= What is being asked =
Using the records below, copy every line that holds the string "with".

= Material for this exercise =
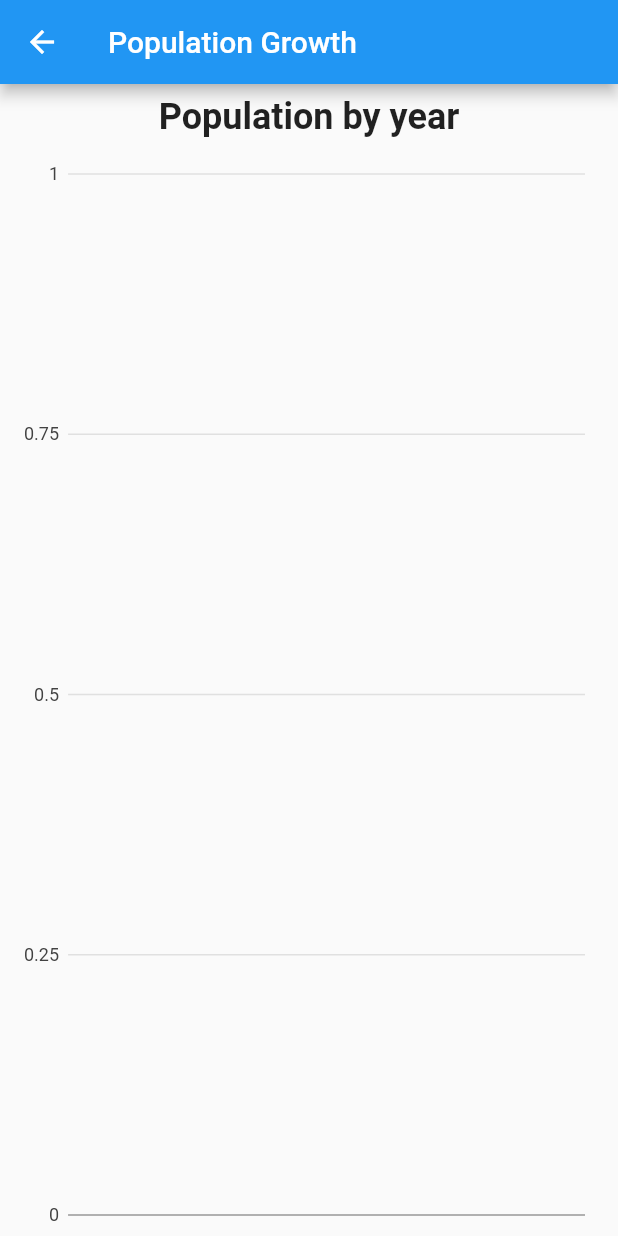
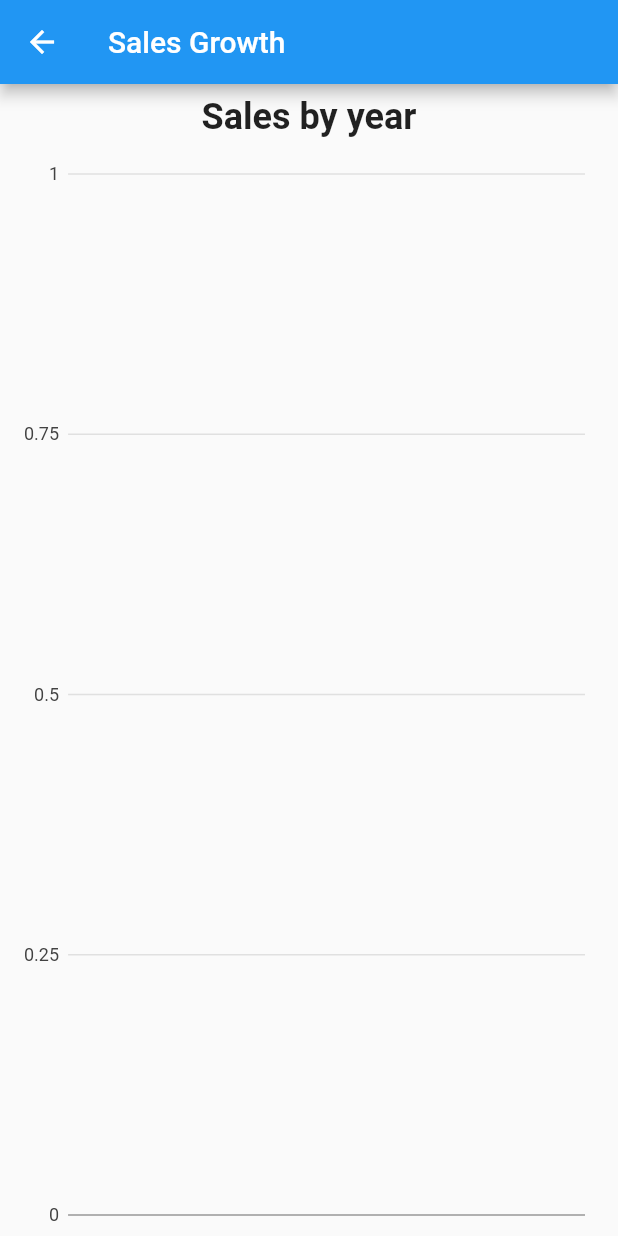
Before and after one commit to kademanec/authentication, a Flutter app: the SalesHomePage screen opened directly, on a phone screen of 412 x 824 dp. Run offline on Flutter 3.47's test engine with Material 2 defaults, Android fonts, the phone set to English and light mode, and no system bars; our stand-ins replace charts_flutter, cloud_firestore, firebase_auth; accounts and stored records are empty.

Commit message:
Update saleshomepage.dart

```diff
--- a/lib/saleshomepage.dart
+++ b/lib/saleshomepage.dart
@@ -34,7 +34,7 @@ class _SalesHomePageState extends State<SalesHomePage> {
   @override
   Widget build(BuildContext context) {
     return Scaffold(
-      appBar: AppBar(title: Text('Population Growth')),
+      appBar: AppBar(title: Text('Sales Growth')),
       body: _buildBody(context),
     );
   }
@@ -64,7 +64,7 @@ class _SalesHomePageState extends State<SalesHomePage> {
           child: Column(
             children: <Widget>[
               Text(
-                'Population by year',
+                'Sales by year',
                 style: TextStyle(fontSize: 24.0, fontWeight: FontWeight.bold),
               ),
               SizedBox(
```
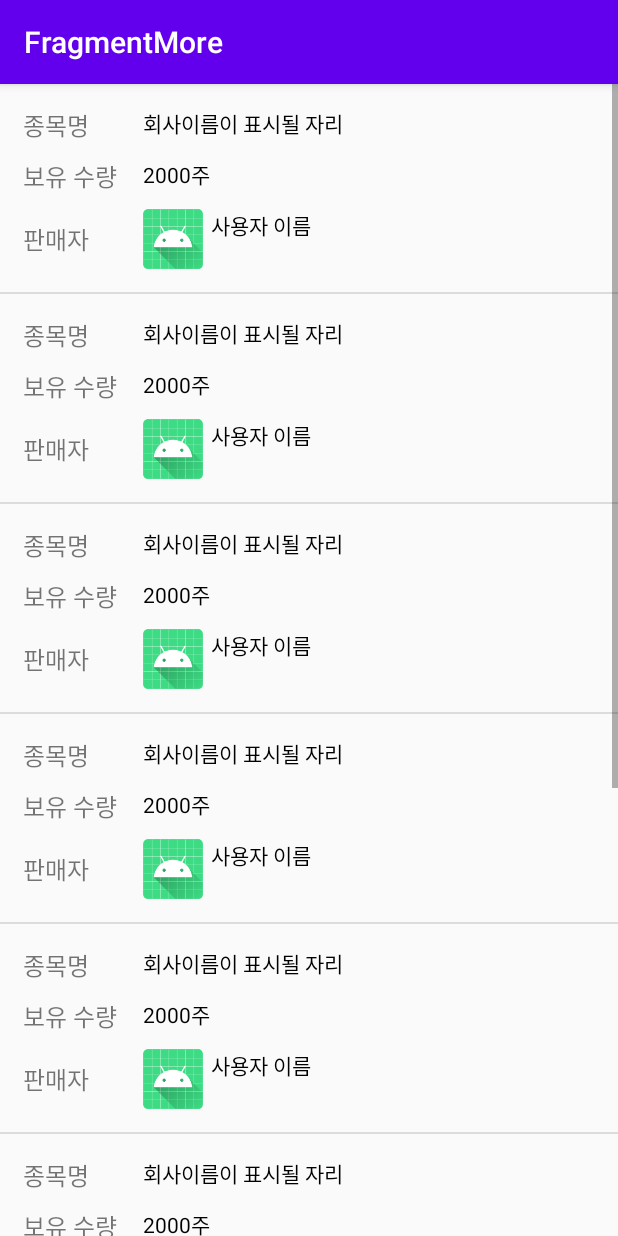
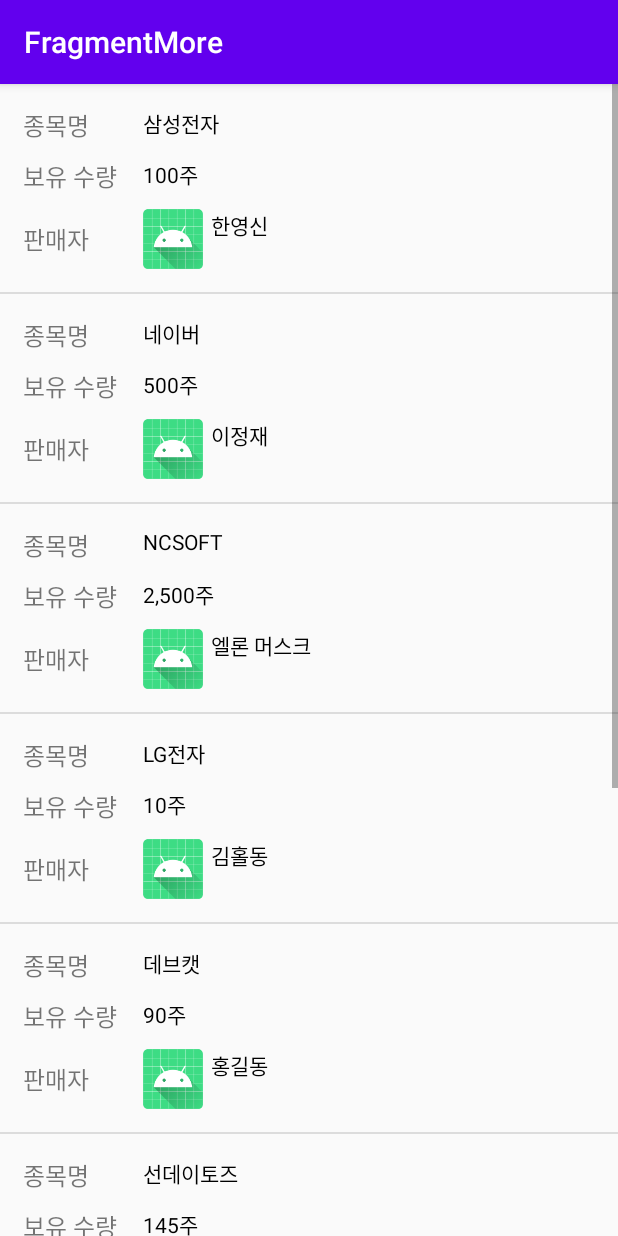
Before and after one commit to RobertHan96/FragmentMore, an Android app: the fragment BoardFragment shown on its own in the app's theme, on a phone screen of 412 x 824 dp. Run offline under Robolectric (Android 15) with nearby library versions, the phone set to English and light mode, and no system bars.

Commit message:
10th commit : Board리스트뷰에 실데이터 반영

```diff
--- a/app/src/main/java/com/nexon/fragmentmore/adapters/PostAdapter.kt
+++ b/app/src/main/java/com/nexon/fragmentmore/adapters/PostAdapter.kt
@@ -28,6 +28,14 @@ class PostAdapter (context: Context, resID : Int, list: ArrayList<Post>) : Array
 //    위에서 이미 null 체크가 끝났으므로 내가 가져올 리스트 아이템은 !!를 사용해 강제 언랩핑해서 사용 준비
         val row = tempRow!!
 //     findViewById를 할때는 찾을 객체의 속성을 <> 안에 정확히 입력해야 객체를 가져올 수 있음
+        val companyNameText = row.findViewById<TextView>(R.id.companyNameText)
+        val userNameText = row.findViewById<TextView>(R.id.userNameText)
+        val amountText = row.findViewById<TextView>(R.id.amountText)
+
+        val postData = mList.get(position)
+        companyNameText.text = postData.companyNmae
+        userNameText.text = postData.userName
+        amountText.text = String.format("%,d주", postData.amount)
 
 
         return  row
--- a/app/src/main/res/layout/post_list_item.xml
+++ b/app/src/main/res/layout/post_list_item.xml
@@ -23,6 +23,7 @@
                 android:text="종목명"
                 android:textSize="16sp"/>
             <TextView
+                android:id="@+id/companyNameText"
                 android:layout_width="match_parent"
                 android:layout_height="match_parent"
                 android:text="회사이름이 표시될 자리"
@@ -43,6 +44,7 @@
                 android:text="보유 수량"
                 android:textSize="16sp"/>
             <TextView
+                android:id="@+id/amountText"
                 android:layout_width="match_parent"
                 android:layout_height="match_parent"
                 android:text="2000주"
@@ -68,6 +70,7 @@
                 android:src="@mipmap/ic_launcher"/>
 
             <TextView
+                android:id="@+id/userNameText"
                 android:layout_width="match_parent"
                 android:layout_height="match_parent"
                 android:text="사용자 이름"
```
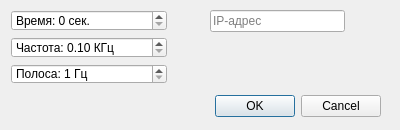
This is radio/optionsDialog.ui in cyril-orlov/radio as Qt 5 draws it before an edit. The edited form follows.
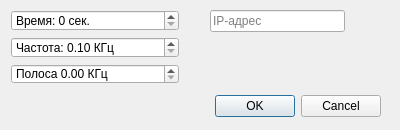
This is the edited form.

What changed in the file:
```diff
--- a/radio/optionsDialog.ui
+++ b/radio/optionsDialog.ui
@@ -43,7 +43,7 @@
     <rect>
      <x>11</x>
      <y>10</y>
-     <width>156</width>
+     <width>168</width>
      <height>74</height>
     </rect>
    </property>
@@ -79,23 +79,20 @@
        <double>0.100000000000000</double>
       </property>
       <property name="maximum">
-       <double>1000000.000000000000000</double>
+       <double>100000000.000000000000000</double>
       </property>
      </widget>
     </item>
     <item>
-     <widget class="QSpinBox" name="bandEdit">
-      <property name="suffix">
-       <string> Гц</string>
-      </property>
+     <widget class="QDoubleSpinBox" name="bandEdit">
       <property name="prefix">
-       <string>Полоса: </string>
+       <string>Полоса </string>
       </property>
-      <property name="minimum">
-       <number>1</number>
+      <property name="suffix">
+       <string> КГц</string>
       </property>
       <property name="maximum">
-       <number>10000000</number>
+       <double>10000000.000000000000000</double>
       </property>
      </widget>
     </item>
```
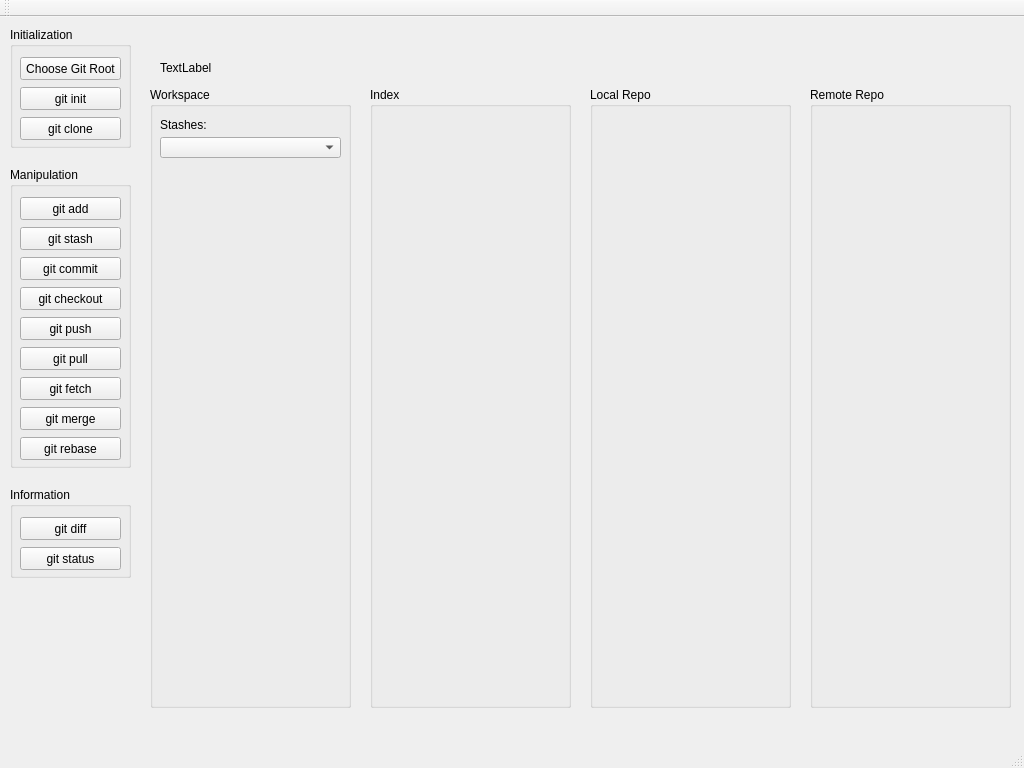
The window that mainwindow.ui (fsziegler/qt-git) describes before a commit, drawn with Qt 5.
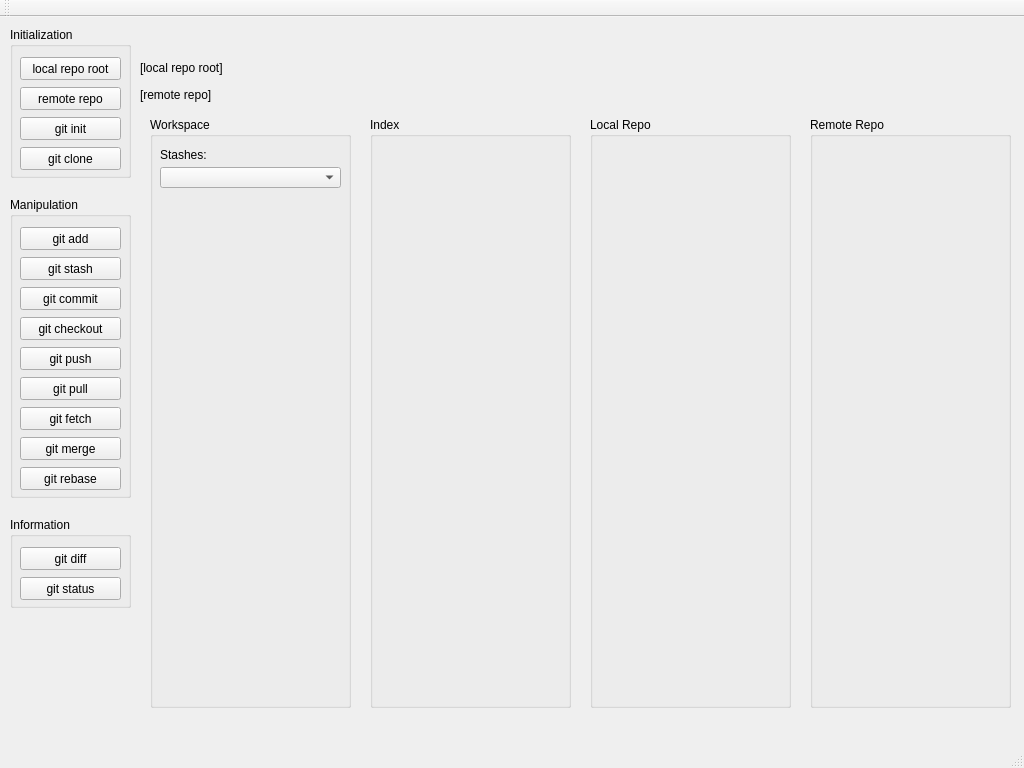
The same window after the commit.

Commit message: Added clone dialog (not executing git clone yet). Added tooltips to git init. Added remote repo button, and this value is stored and recalled persistently. Added tooltips to all git function buttons. Added method to automatically format tooltips (appears to have a bug).

The edit to the form file:
```diff
--- a/mainwindow.ui
+++ b/mainwindow.ui
@@ -17,23 +17,23 @@
    <widget class="QLabel" name="label_git_root">
     <property name="geometry">
      <rect>
-      <x>160</x>
+      <x>140</x>
       <y>43</y>
       <width>811</width>
       <height>16</height>
      </rect>
     </property>
     <property name="text">
-     <string>TextLabel</string>
+     <string>[local repo root]</string>
     </property>
    </widget>
    <widget class="QGroupBox" name="grpBox_workspace">
     <property name="geometry">
      <rect>
       <x>150</x>
-      <y>70</y>
+      <y>100</y>
       <width>201</width>
-      <height>621</height>
+      <height>591</height>
      </rect>
     </property>
     <property name="title">
@@ -86,9 +86,9 @@
     <property name="geometry">
      <rect>
       <x>370</x>
-      <y>70</y>
+      <y>100</y>
       <width>201</width>
-      <height>621</height>
+      <height>591</height>
      </rect>
     </property>
     <property name="title">
@@ -99,9 +99,9 @@
     <property name="geometry">
      <rect>
       <x>590</x>
-      <y>70</y>
+      <y>100</y>
       <width>201</width>
-      <height>621</height>
+      <height>591</height>
      </rect>
     </property>
     <property name="title">
@@ -112,9 +112,9 @@
     <property name="geometry">
      <rect>
       <x>810</x>
-      <y>70</y>
+      <y>100</y>
       <width>201</width>
-      <height>621</height>
+      <height>591</height>
      </rect>
     </property>
     <property name="title">
@@ -127,7 +127,7 @@
       <x>10</x>
       <y>10</y>
       <width>121</width>
-      <height>121</height>
+      <height>151</height>
      </rect>
     </property>
     <property name="title">
@@ -143,14 +143,14 @@
       </rect>
      </property>
      <property name="text">
-      <string>Choose Git Root</string>
+      <string>local repo root</string>
      </property>
     </widget>
     <widget class="QPushButton" name="btn_git_init">
      <property name="geometry">
       <rect>
        <x>10</x>
-       <y>60</y>
+       <y>90</y>
        <width>101</width>
        <height>23</height>
       </rect>
@@ -163,7 +163,7 @@
      <property name="geometry">
       <rect>
        <x>10</x>
-       <y>90</y>
+       <y>120</y>
        <width>101</width>
        <height>23</height>
       </rect>
@@ -172,12 +172,25 @@
       <string>git clone</string>
      </property>
     </widget>
+    <widget class="QPushButton" name="btn_remot_repo">
+     <property name="geometry">
+      <rect>
+       <x>10</x>
+       <y>60</y>
+       <width>101</width>
+       <height>23</height>
+      </rect>
+     </property>
+     <property name="text">
+      <string>remote repo</string>
+     </property>
+    </widget>
    </widget>
    <widget class="QGroupBox" name="grpBox_manipulation">
     <property name="geometry">
      <rect>
       <x>10</x>
-      <y>150</y>
+      <y>180</y>
       <width>121</width>
       <height>301</height>
      </rect>
@@ -307,7 +320,7 @@
     <property name="geometry">
      <rect>
       <x>10</x>
-      <y>470</y>
+      <y>500</y>
       <width>121</width>
       <height>91</height>
      </rect>
@@ -341,9 +354,19 @@
       <string>git status</string>
      </property>
     </widget>
-    <zorder>grpBox_index</zorder>
-    <zorder>btn_git_diff</zorder>
-    <zorder>btn_git_status</zorder>
+   </widget>
+   <widget class="QLabel" name="label_remote_repo">
+    <property name="geometry">
+     <rect>
+      <x>140</x>
+      <y>70</y>
+      <width>811</width>
+      <height>16</height>
+     </rect>
+    </property>
+    <property name="text">
+     <string>[remote repo]</string>
+    </property>
    </widget>
    <zorder>grpBox_initialization</zorder>
    <zorder>grpBox_information</zorder>
```
Left out of the diff: 27 changed lines with no effect on the pictures. The commit also changes 10 other files.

= Exercise answer =
Before and after one commit to kademanec/authentication, a Flutter app: the SalesHomePage screen opened directly, on a phone screen of 412 x 824 dp. Run offline on Flutter 3.47's test engine with Material 2 defaults, Android fonts, the phone set to English and light mode, and no system bars; our stand-ins replace charts_flutter, cloud_firestore, firebase_auth; accounts and stored records are empty.
Before and after one commit to RobertHan96/FragmentMore, an Android app: the fragment BoardFragment shown on its own in the app's theme, on a phone screen of 412 x 824 dp. Run offline under Robolectric (Android 15) with nearby library versions, the phone set to English and light mode, and no system bars.
The window that mainwindow.ui (fsziegler/qt-git) describes before a commit, drawn with Qt 5.
Left out of the diff: 27 changed lines with no effect on the pictures. The commit also changes 10 other files.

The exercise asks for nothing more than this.